WHAT YOU WILL DO – Using the entries that follow, give the number of lines containing the string "view". Write nothing besides that number.

RECORDED INFORMATION –
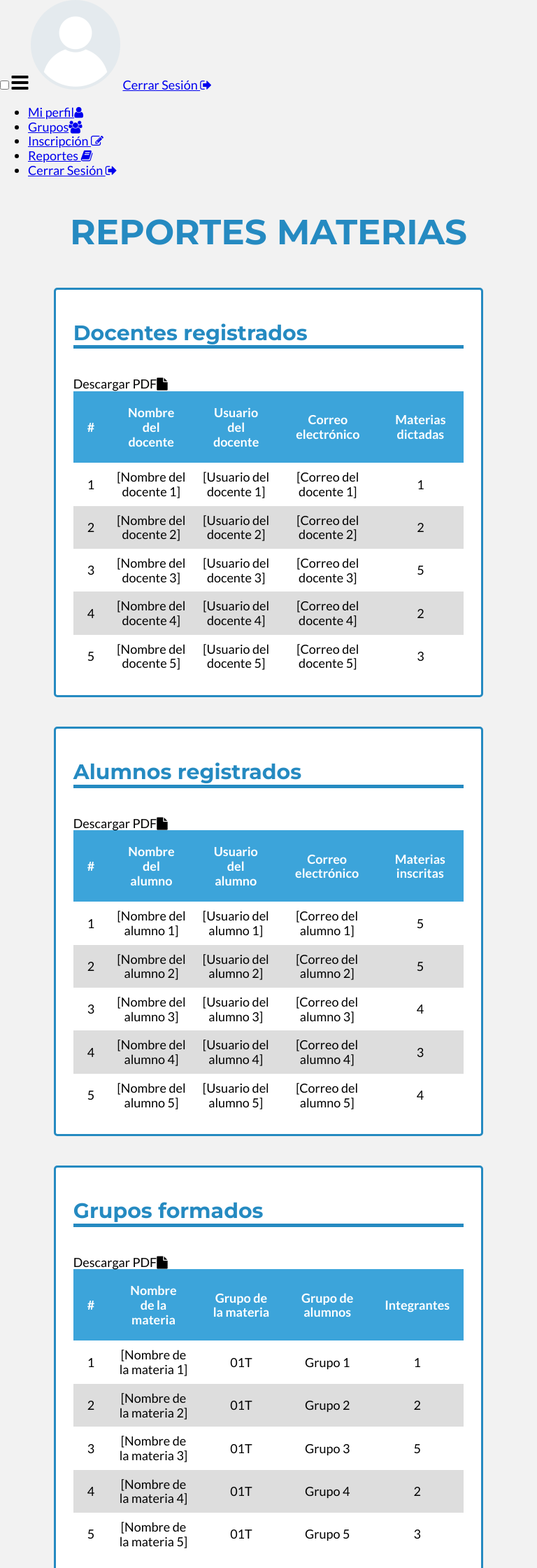
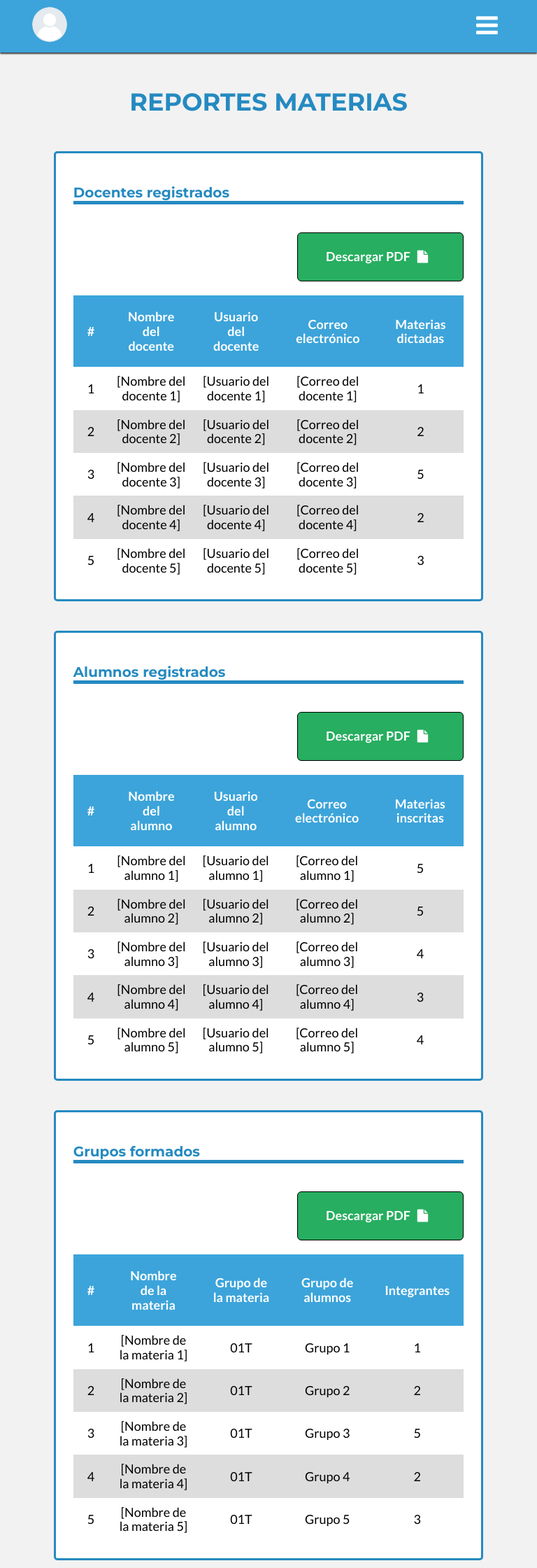
Before and after one commit to jaimenavarrete/proyecto-catedra-lis, a PHP site: page /reportes.php in a window 768 px wide. Shown: the top 2240 px of the page at 70% size. Run offline with PHP 8.4, Linux system fonts and the light colour scheme.

Commit message:
Cambios a archivos originales

```diff
--- a/css/styles.css
+++ b/css/styles.css
@@ -98,20 +98,10 @@ section{
   border-bottom: 1px solid #D9D9D9;
 }
 
-<<<<<<< HEAD
 .tabla-datos-perfil td {
 
   width: 20%;
   max-width: 200px;
-=======
-#btn-grupos{
-  margin-left: 400px;
-  margin-top: 3px;
-  width: 300px;
-  height: 50px;
-  left: 1066px;
-  top: 868px;
->>>>>>> parent of 327a190... Se agregaron elementos nuevos
 }
 
 .tabla-datos-perfil h4 {
@@ -145,11 +135,12 @@ section{
 
 /*** SECCIONES DE BUSQUEDA Y SECCIONES DE BOTONES DE LAS PAGINAS ***/
 
+@media (min-width:1024px)
+{
 /* Contenedor para ordenar las secciones que contengan varias filas*/
 .search-container {
   margin-bottom: 20px;
   width: 100%;
-
   display: flex;
   justify-content: space-between;
   align-content: center;
@@ -188,7 +179,7 @@ section{
 .select-container h4 {
   margin-right: 10px;
 }
-
+}
 /*** BOTONES DE LAS PAGINAS ***/
 
 /* Diseño de Botones Submit, creados a partir de label*/
@@ -241,7 +232,7 @@ header{
 
 header label{
   float: right;
-  margin: 2px 0;
+  margin: 8px 0;
   cursor: pointer;
 }
 
@@ -253,8 +244,8 @@ header label{
   height: 100vh;
   background: #3CA4DA ;
   opacity: 0.9;
+  transition: all 0.5s;
   transform: translateX(-100%);
-  transition: all 0.3s;
 }
 
 #menu-bar:checked ~ .menu{
@@ -298,17 +289,16 @@ padding: 15px;
 
 /*Ajuste de HEADER para escritorio*/
 
-
-
-@media (min-width:970px){
+@media (min-width:960px){
   .menu{
     position: static;
-    width: 70%;
-    height: 50px;
+    height: auto;
     transform:translateX(0%);
     float: left;
     display: flex;
-    transition: all 0.0s;
+    height: 50px;
+    width: 70%;
+    transition: all 0s;
   }
 
   #navegador li{
@@ -359,14 +349,25 @@ padding: 15px;
 /*** FONDO DE PAGINAS DE REGISTRO E INICIO DE SESION ***/
 
 #freg {
-  background-image: url(../img/fondo.png);
+  background-image: url(../img/fondo_.png);
   background-color: #3CA4DA;
   background-repeat: no-repeat;
-  background-position: 100% 0;
+  background-position: right;
+  background-size: 45%;
 }
 
-#freg section {
+.frm-l {
+  margin-top: 300px;
+  margin-right: 100%;
+  margin-bottom: 300px;
+  width: 500px;
+}
+
+.frm-r {
   margin-top: 100px;
+  margin-right: 50%;
+  margin-bottom: 100px;
+  width: 435px;
 }
 
 /*** PAGINAS DE REGISTRO E INICIO DE SESION ***/
@@ -466,7 +467,7 @@ padding: 15px;
 
 .materias-container {
   display: flex;
-  flex-wrap: wrap;
+  align-content: left;
 }
 
 .materias-container .formm {
@@ -476,7 +477,6 @@ padding: 15px;
   border-radius: 5px;
   margin: 0 10px 20px 0;
   padding: 25px;
-
   width: 24%;
   min-width: 300px;
 }
@@ -498,7 +498,7 @@ padding: 15px;
   width: 100%;
 }
 /*Versión tablet*/
-@media (min-width:426px) and (max-width:1023px){
+@media (min-width:625px) and (max-width:1023px){
   /*Muesta las materias centradas*/
   .sc-downloader {
     margin-bottom: 20px;
@@ -508,10 +508,7 @@ padding: 15px;
     align-content: center;
   }
 
-  .materias-container {
-    display: flexbox;
-    justify-content: center
-  }
+
       .sc-tab {
         display: flex;
         justify-content: space-around;
@@ -530,28 +527,63 @@ padding: 15px;
       align-content: center;
     }
 
-/*** Login responsive celular ***/
 
-@media (max-width:625px){
-  #freg{
-    background-image: none;
-  }
+    .select-container .btn-g{
+      margin: 10px 0 10px 0;
+      margin-left: 30%;
+      margin-right: 30%;
+      text-align: center;
+    }
 
-  .frm-l #salario .form-options .olvidar{
-      display: flex;
-      padding: 10px 0;
-      font-size: medium;
+    h1{
+      font-size:35px ;
+    }
+
+    h2{
+      font-size: 20px;
+    }
+
+    .select-container label {
+      padding: 15px 40px;
+    }
 
 
+    .downloader-container {
+      justify-content: flex-end;
+    }
+
+    .formtab .centrar-tab{
+      justify-content: center;
+      align-items: center;
+      display: flexbox;
+    }
+/*Formularios de login y registro*/
+  #freg {
+  background-size: 35%;
+   }
+
+    .frm-l {
+      margin-top: 300px;
+      margin-right: 100%;
+      margin-bottom: 300px;
+      width: 400px;
+    }
+
+    .frm-r {
+      margin-top: 100px;
+      margin-right: 50%;
+      margin-bottom: 100px;
+      width: 400px;
+    }
+.form-horizontal .form-options input[type="checkbox"] {
+  margin-right: 180px;
+}
+}
+
+@media (min-width:300px){
+  .bar-scroll{
+  width: 100%;
+  height: 100%;
+  overflow-x: auto;
   }
-
-  .form-horizontal .form-options label {
-    display: flex;
-    width: 60%;
-    flex-direction: row;
-
-  }
-
-@media (min-width:375px) and (max-width:427px){
-
 }
--- a/views/perfil.view.php
+++ b/views/perfil.view.php
@@ -79,7 +79,7 @@
             </div>
             <div class="formtab">
                 <h2>Materias inscritas</h2>
-
+               <div class="bar-scroll">
                 <div class="materias-container">
                     <div class="formm">
                         <h4>Codigo: <span>LIS104</span> Grupo: <span>01T</span></h4>
@@ -106,6 +106,7 @@
                         <h3>LENGUAJES INTERP. EN EL SERVIDOR</h3>
                         <a href="#" class="btn">Ver materia<i class="fa fa-arrow-circle-right icon"></i></a>
                     </div>
+                    </div>
                 </div>
             </div>
     </article>
--- a/views/registro.view.php
+++ b/views/registro.view.php
@@ -10,7 +10,7 @@
     <link href="https://fonts.googleapis.com/css2?family=Lato:wght@300;400;700&family=Montserrat:wght@300;400;700&display=swap" rel="stylesheet">
 </head>
 <body id="freg">
-<section>
+<section class="frm-r">
     <article>
         <form action="" class="form-horizontal" name="formr" method="post">
             <div>
--- a/views/reportes.view.php
+++ b/views/reportes.view.php
@@ -13,7 +13,7 @@
 <header>
 <div id="navegador">
 <input type="checkbox" id="menu-bar">
-<label for="menu-bar" class="fa fa-bars icon" style="font-size:28px"></label>
+<label for="menu-bar" class="fa fa-bars icon" style="font-size:36px"></label>
 <a href="perfil.php"><img class="circular--squaremin" src="img/user.png" /></a>
 <a href="login.php" class="cerrar">Cerrar Sesión <i class="fa fa-sign-out icon"></i> </a>
     <nav class="menu">
@@ -35,12 +35,13 @@
 
         <div class="formtab">
             <h2>Docentes registrados</h2>
-            <div class="search-container downloader-container">
+            <div class="search-container downloader-container sc-downloader">
                 <div class="select-container">
                     <input type="submit" id="btn-repo">
                     <label for="btn-repo" class="btn">Descargar PDF<i class="fa fa-file  icon" id="i-pdf"></i></label>
                 </div>
             </div>
+            <div class="bar-scroll">
             <table class="tablas">
                 <thead>
                     <tr>
@@ -87,16 +88,18 @@
                     <td>3</td>
                 </tr>
             </table>
+            </div>
         </div>
 
         <div class="formtab">
             <h2>Alumnos registrados</h2>
-            <div class="search-container downloader-container">
+            <div class="search-container downloader-container sc-downloader">
                 <div class="select-container">
                     <input type="submit" id="btn-repo">
                     <label for="btn-repo" class="btn">Descargar PDF<i class="fa fa-file  icon" id="i-pdf"></i></label>
                 </div>
             </div>
+            <div class="bar-scroll">
             <table class="tablas">
                 <thead>
                     <tr>
@@ -144,15 +147,17 @@
                 </tr>
             </table>
         </div>
+        </div>
 
         <div class="formtab">
             <h2>Grupos formados</h2>
-            <div class="search-container downloader-container">
+            <div class="search-container downloader-container sc-downloader">
                 <div class="select-container">
                     <input type="submit" id="btn-repo">
                     <label for="btn-repo" class="btn">Descargar PDF<i class="fa fa-file  icon" id="i-pdf"></i></label>
                 </div>
             </div>
+            <div class="bar-scroll">
             <table class="tablas">
                 <thead>
                     <tr>
@@ -197,16 +202,18 @@
                     <td>3</td>
                 </tr>
             </table>
+            </div>
         </div>
 
         <div class="formtab">
             <h2>Alumnos sin grupo</h2>
-            <div class="search-container downloader-container">
+            <div class="search-container downloader-container sc-downloader">
                 <div class="select-container">
                     <input type="submit" id="btn-repo">
                     <label for="btn-repo" class="btn">Descargar PDF<i class="fa fa-file  icon" id="i-pdf"></i></label>
                 </div>
             </div>
+            <div class="bar-scroll">
             <table class="tablas">
                 <thead>
                     <tr>
@@ -254,6 +261,7 @@
                 </tr>
             </table>
         </div>
+        </div>
     </article>
 </section>
 
```
Also changed, not shown: views/grupos.view.php (+10 -5 lines), views/inscripcion_materias.view.php (+6 -3 lines), views/login.view.php (+3 -5 lines), img/fondo_.png (added).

RESULT OF THE EXERCISE – 7